*** Opening of Records for processing ***

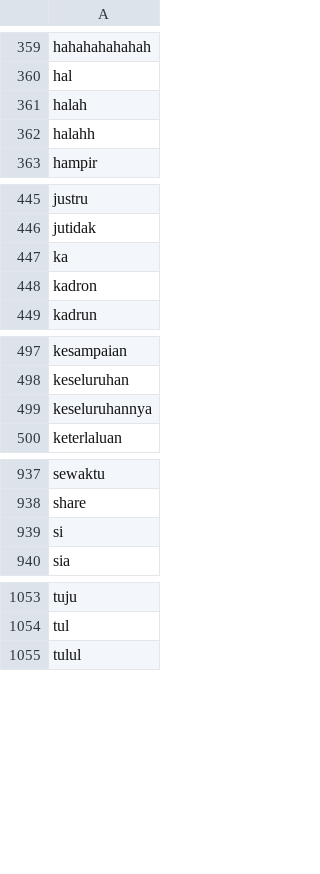
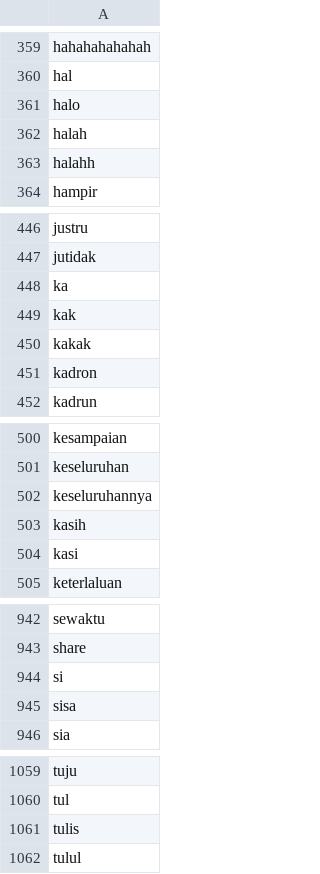
Before and after one commit to Dwaysetya/be-analisis-sentimen, a CSV file: kata_stop.csv, drawn as a sheet; only a part is shown, gaps mark what is left out; the diff covers the shown part only.

```diff
--- a/kata_stop.csv
+++ b/kata_stop.csv
@@ -360,2 +360,3 @@ hahahahahahah
 hal
+halo
 halah
@@ -447,2 +448,4 @@ jutidak
 ka
+kak
+kakak
 kadron
@@ -499,2 +502,4 @@ keseluruhan
 keseluruhannya
+kasih
+kasi
 keterlaluan
@@ -939,2 +944,3 @@ share
 si
+sisa
 sia
@@ -1054,2 +1060,3 @@ tuju
 tul
+tulis
 tulul
```
Also changed, not shown: 122 added rows elsewhere in this file, kata_slang.csv, negative.tsv, 9 other files.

*** Close of Records for processing ***

What you need to do:
Your response should be each line that includes the word "file", copied from the records.

Solution:
Before and after one commit to Dwaysetya/be-analisis-sentimen, a CSV file: kata_stop.csv, drawn as a sheet; only a part is shown, gaps mark what is left out; the diff covers the shown part only.
Also changed, not shown: 122 added rows elsewhere in this file, kata_slang.csv, negative.tsv, 9 other files.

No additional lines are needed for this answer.